Look through the entries and report how many lines include the word "redirect". Give the number alone.

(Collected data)
╭──
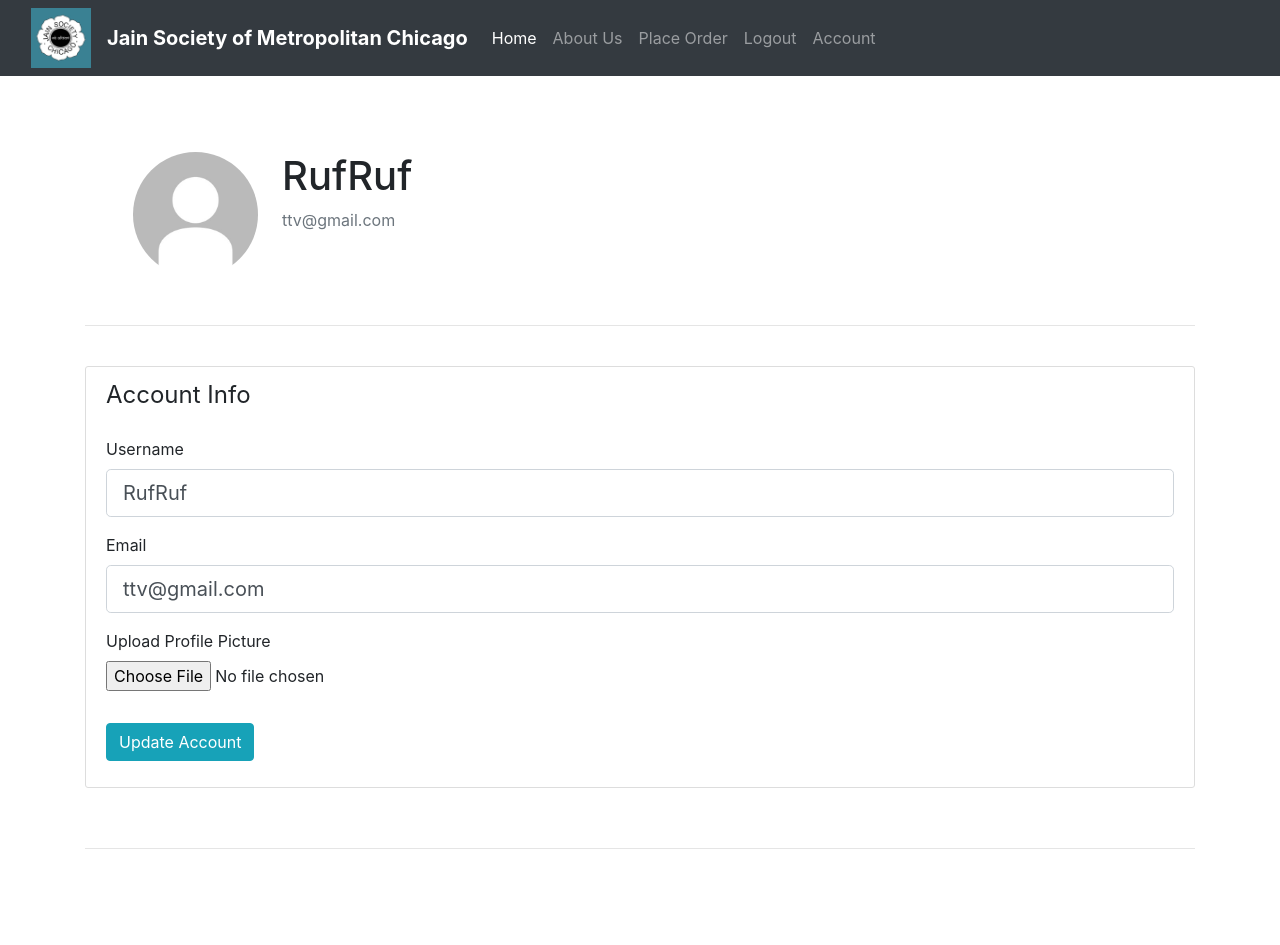
After one commit to programmedBrain008/jsmcFood_Flask, a Flask app: page /account in a window 1280 px wide. The commit adds this page. Run offline with Flask 2, Linux system fonts and the light colour scheme; a user stored in the database is signed in; some libraries are stand-ins or nearby versions.

Commit message:
User account and signup/login features added

```diff
--- a/app/forms.py
+++ b/app/forms.py
@@ -1,22 +1,50 @@
 from flask_wtf import FlaskForm
-from wtforms import StringField, SubmitField, BooleanField, IntegerField
-from wtforms.validators import DataRequired, Length, Email, ValidationError, NumberRange
+from flask_wtf.file import FileField, FileAllowed
+from wtforms import StringField, SubmitField, BooleanField, IntegerField, PasswordField
+from wtforms.validators import DataRequired, Length, Email, ValidationError, NumberRange, EqualTo
 from app.models import User
 import email_validator
+from flask_login import current_user
 
-class orderForm(FlaskForm):
-    firstname = StringField("First Name", validators=[DataRequired(), Length(min=2, max=25)])
-    lastname = StringField("Last Name", validators=[DataRequired(), Length(min=2, max=25)])
+
+class RegistrationForm(FlaskForm):
+    username = StringField("Username", validators=[DataRequired(), Length(min=2, max=20)])
     email = StringField("Email", validators=[DataRequired(), Email()])
-    phonenumber = StringField("Phone Number", validators=[DataRequired()])
+    password = PasswordField("Password", validators=[DataRequired()])
+    confirm_password = PasswordField("Confirm Password", validators=[DataRequired(), EqualTo("password")])
 
-    street = StringField("Street", validators=[DataRequired()])
-    city = StringField("City", validators=[DataRequired()])
-    state = StringField("State / Province", validators=[DataRequired()])
-    postalzip = StringField("Postal / Zip Code", validators=[DataRequired()])
+    submit = SubmitField("Sign Up")
 
-    ccnum = StringField("Credit Card Number", validators=[DataRequired()])
-    seccode = StringField("Security Code", validators=[DataRequired()])
-    ccexpidate = StringField("Credit Card Expiration Date", validators=[DataRequired()])
+    def validate_username(self, username):
+        user = User.query.filter_by(username=username.data).first()
+        if user:
+            raise ValidationError("That username already exists. Please choose a different one.")
+    def validate_email(self, email):
+        user = User.query.filter_by(email=email.data).first()
+        if user:
+            raise ValidationError("That email already exists. Please choose a different one.")
 
-    submit = SubmitField("Place Order Now!")
+class LoginForm(FlaskForm):
+    email = StringField("Email", validators=[DataRequired(), Email()])
+    password = PasswordField("Password", validators=[DataRequired()])
+    remember = BooleanField("Remember Me")
+
+    submit = SubmitField("Login")
+
+class UpdateAccountForm(FlaskForm):
+    username = StringField("Username", validators=[DataRequired(), Length(min=2, max=20)])
+    email = StringField("Email", validators=[DataRequired(), Email()])
+    picture = FileField("Upload Profile Picture", validators=[FileAllowed(['jpg', 'png'])])
+
+    submit = SubmitField("Update Account")
+
+    def validate_username(self, username):
+        if username.data != current_user.username:
+            user = User.query.filter_by(username=username.data).first()
+            if user:
+                raise ValidationError("That username already exists. Please choose a different one.")
+    def validate_email(self, email):
+        if email.data != current_user.email:
+            user = User.query.filter_by(email=email.data).first()
+            if user:
+                raise ValidationError("That email already exists. Please choose a different one.")
--- a/app/routes.py
+++ b/app/routes.py
@@ -1,9 +1,12 @@
 from flask import url_for, render_template, request, redirect, flash, session
 from app import app, db, bcrypt
-from app.forms import orderForm
+from app.forms import RegistrationForm, LoginForm, UpdateAccountForm
 from app.models import db, User, ProductRecord
 from app.productInfo import jekh, kmkh, makh, jmkh, plkh, amkh, mekh, plpa, mapa, plse, homi, kmmi, sumi, pach, mepa, stga, bhga, ph, bsbh, rase, rach, sspa, drka, bh, vaga, sh, guja, ragu, gcla, ma, lunchSpecial, basundi, bhajinabhajiya
-
+from flask_login import login_user, current_user, logout_user, login_required
+import secrets
+import os
+from PIL import Image
 
 @app.route("/", methods=["GET", "POST"])
 def snackPage():
@@ -15,7 +18,6 @@ def snackPage():
 
             db.session.add(product)
             db.session.commit()
-            flash(f"{getMethodName} has been added to your cart!", "success")
             return redirect(url_for("snackPage"))
 
     if request.method == "POST":
@@ -80,7 +82,73 @@ def order():
                     seccode=REF_seccode, ccexpidate=REF_ccexpidate)
         db.session.add(user)
         db.session.commit()
-        flash(f"Order placed successfully for: {REF_firstname} {REF_lastname}", "success")
         return redirect(url_for("snackPage"))
 
     return render_template("order_form.html", form=form)
+
+
+@app.route("/register", methods=["GET", "POST"])
+def register():
+    if current_user.is_authenticated:
+        return redirect(url_for("snackPage"))
+    form = RegistrationForm()
+    if form.validate_on_submit():
+        hashed_password = bcrypt.generate_password_hash(form.password.data).decode("utf-8")
+        user = User(username=form.username.data, email=form.email.data, password=hashed_password)
+        db.session.add(user)
+        db.session.commit()
+        flash("Your account has been created successfully. You are now able to log in!", "success")
+        return redirect(url_for('login'))
+    return render_template("register.html", title="Register", form=form)
+
+
+@app.route("/login", methods=["GET", "POST"])
+def login():
+    if current_user.is_authenticated:
+        return redirect(url_for("snackPage"))
+    form = LoginForm()
+    if form.validate_on_submit():
+        user = User.query.filter_by(email=form.email.data).first()
+        if user and bcrypt.check_password_hash(user.password, form.password.data):
+            login_user(user, remember=form.remember.data)
+            next_page = request.args.get("next")
+            return redirect(next_page) if next_page else redirect(url_for("snackPage"))
+        else:
+            flash("Login unsucessful. Please check email and password.", "danger")
+
+    return render_template("login.html", title="Login", form=form)
+
+@app.route("/logout")
+def logout():
+    logout_user()
+    return redirect(url_for("snackPage"))
+
+def save_picture(form_picture):
+    random_hex = secrets.token_hex(8)
+    _, f_ext = os.path.splitext(form_picture.filename)
+    picture_fn = random_hex + str(f_ext)
+    picture_path = os.path.join(app.root_path, 'static/profile_pics', picture_fn)
+    output_size = (125, 125)
+    i = Image.open(form_picture)
+    i.thumbnail(output_size)
+    i.save(picture_path)
+    return picture_fn
+
+@app.route("/account", methods=["GET", "POST"])
+@login_required
+def account():
+    form = UpdateAccountForm()
+    if form.validate_on_submit():
+        if form.picture.data:
+            picture_file = save_picture(form.picture.data)
+            current_user.image_file = picture_file
+        current_user.username = form.username.data
+        current_user.email = form.email.data
+        db.session.commit()
+        flash("Your account has been updated!", "success")
+        return redirect(url_for("account"))
+    elif request.method == "GET":
+        form.username.data = current_user.username
+        form.email.data = current_user.email
+    image_file = url_for('static', filename='profile_pics/' + str(current_user.image_file))
+    return render_template("account.html", title="Account", image_file=image_file, form=form)
--- a/app/static/css/styles.css
+++ b/app/static/css/styles.css
@@ -48,3 +48,62 @@ table, td {
 .card button:hover {
     opacity: 0.7;
 }
+
+.bg-steel {
+    background-color: #5f788a;
+}
+
+.content-section {
+    background: #ffffff;
+    padding: 10px 20px;
+    border: 1px solid #dddddd;
+    border-radius: 3px;
+    margin-bottom: 20px;
+}
+
+.article-title {
+    color: #444444;
+}
+
+a.article-title:hover {
+    color: #428bca;
+    text-decoration: none;
+}
+
+.article-content {
+    white-space: pre-line;
+}
+
+.article-img {
+    height: 65px;
+    width: 65px;
+    margin-right: 16px;
+}
+
+.article-metadata {
+    padding-bottom: 1px;
+    margin-bottom: 4px;
+    border-bottom: 1px solid #e3e3e3
+}
+
+.article-metadata a:hover {
+    color: #333;
+    text-decoration: none;
+}
+
+.article-svg {
+    width: 25px;
+    height: 25px;
+    vertical-align: middle;
+}
+
+.account-img {
+    height: 125px;
+    width: 125px;
+    margin-right: 20px;
+    margin-bottom: 16px;
+}
+
+.account-heading {
+    font-size: 2.5rem;
+}
--- /dev/null
+++ b/app/templates/account.html
@@ -0,0 +1,119 @@
+{% extends "base.html" %}
+
+{% block head %}
+<title>Account | JSMC Food Court</title>
+{% endblock %}
+
+{% block body %}
+    <nav class="navbar navbar-expand-lg navbar-dark bg-dark fixed-top">
+        <div class="container-fluid">
+            <img src="static/images/mainheaderimage.jpg" alt="JSMC Logo" width=60 height=60 class="mr-3 ml=0">
+            <a class="navbar-brand" href="/"><b>Jain Society of Metropolitan Chicago</b></a>
+            <div class="collapse navbar-collapse" id="navbarSupportedContent">
+                <ul class="navbar-nav me-auto mb-2 mb-lg-0">
+                <li class="nav-item">
+                    <a class="nav-link active" aria-current="page" href="{{ url_for('snackPage') }}">Home</a>
+                </li>
+                <li class="nav-item">
+                    <a class="nav-link" target="_blank" href="https://www.jsmconline.org/about_us.php">About Us</a>
+                </li>
+                <li class="nav-item">
+                    <a class="nav-link" href="{{ url_for('order') }}">Place Order</a>
+                </li>
+                {% if current_user.is_authenticated %}
+                <li class="nav-item">
+                    <a class="nav-link" href="{{ url_for('logout') }}">Logout</a>
+                </li>
+                <li class="nav-item">
+                    <a class="nav-link" href="{{ url_for('account') }}">Account</a>
+                </li>
+                {% else %}
+                <li class="nav-item">
+                    <a class="nav-link" href="{{ url_for('login') }}">Login</a>
+                </li>
+                <li class="nav-item">
+                    <a class="nav-link" href="{{ url_for('register') }}">Register</a>
+                </li>
+                {% endif %}
+            </div>
+        </div>
+    </nav>
+    {% with messages = get_flashed_messages(with_categories=true) %}
+        <br>
+        {% if messages %}
+            {% for category, message in messages %}
+                <div class="container">
+                    <div class="alert alert-{{ category }}">
+                        {{ message }}
+                    </div>
+                </div>
+            {% endfor %}
+        {% endif %}
+    {% endwith %}
+    <div class="container">
+        <div class="m-5">
+            <div class="media">
+                <img class="rounded-circle" src="{{ image_file }}" width=125 height=125>
+                <div class="media-body">
+                    <div class="ml-4">
+                        <h2 class="account-heading">{{ current_user.username }}</h2>
+                        <p class="text-secondary">{{ current_user.email }}</p>
+                    </div>
+                </div>
+            </div>
+        </div>
+        <hr>
+        <br>
+        <div class="content-section">
+            <form method="POST" action="" enctype="multipart/form-data">
+                {{ form.hidden_tag() }}
+                <fieldset class="form-group">
+                    <legend class="mb-4">Account Info</legend>
+                    <div class="form-group">
+                        {{ form.username.label(class="form-control-label") }}
+
+                        {% if form.username.errors %}
+                            {{ form.username(class="form-control form-control-lg is-invalid") }}
+                            <div class="invalid-feedback">
+                                {% for error in form.username.errors %}
+                                    <span>{{ error }}</span>
+                                {% endfor %}
+                            </div>
+                        {% else %}
+                            {{ form.username(class="form-control form-control-lg") }}
+                        {% endif %}
+
+                    </div>
+                    <div class="form-group">
+                        {{ form.email.label(class="form-control-label") }}
+                        {% if form.email.errors %}
+                            {{ form.email(class="form-control form-control-lg is-invalid") }}
+                            <div class="invalid-feedback">
+                                {% for error in form.email.errors %}
+                                    <span>{{ error }}</span>
+                                {% endfor %}
+                            </div>
+                        {% else %}
+                            {{ form.email(class="form-control form-control-lg") }}
+                        {% endif %}
+                    </div>
+                    <div class="form-group">
+                        {{ form.picture.label() }}
+                        {{ form.picture(class="form-control-file") }}
+                        {% if form.picture.errors %}
+                            {% for error in form.picture.errors %}
+                                <br>
+                                <span class="text-danger">{{ error }}</span></br>
+                            {% endfor %}
+                        {% endif %}
+                    </div>
+                </fieldset>
+                <div class="form-group">
+                    {{ form.submit(class="btn btn-info") }}
+                </div>
+            </form>
+        </div>
+        <br>
+        <hr>
+    </div>
+{% endblock %}
--- a/app/templates/base.html
+++ b/app/templates/base.html
@@ -12,7 +12,9 @@
     {% block head %} {% endblock %}
 </head>
 <body>
-    {% block body %} {% endblock %}
+    {% block body %}
+
+    {% endblock %}
 
 
 </body>
```
Also changed, not shown: app/__init__.py (+6 -4 lines), app/models.py (+17 -17 lines), app/templates/index.html (+28 -2 lines), app/templates/login.html (added, +108 -0 lines), app/templates/register.html (added, +116 -0 lines), app/site.db, app/static/profile_pics/avatar.png (added), app/static/profile_pics/dbba7642b67f48c9.png (added), app/static/profile_pics/deb23e6fa5612120.png (added), app/static/profile_pics/default.jpg (added), 1 other file.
╰──
#### Exercise solution:
9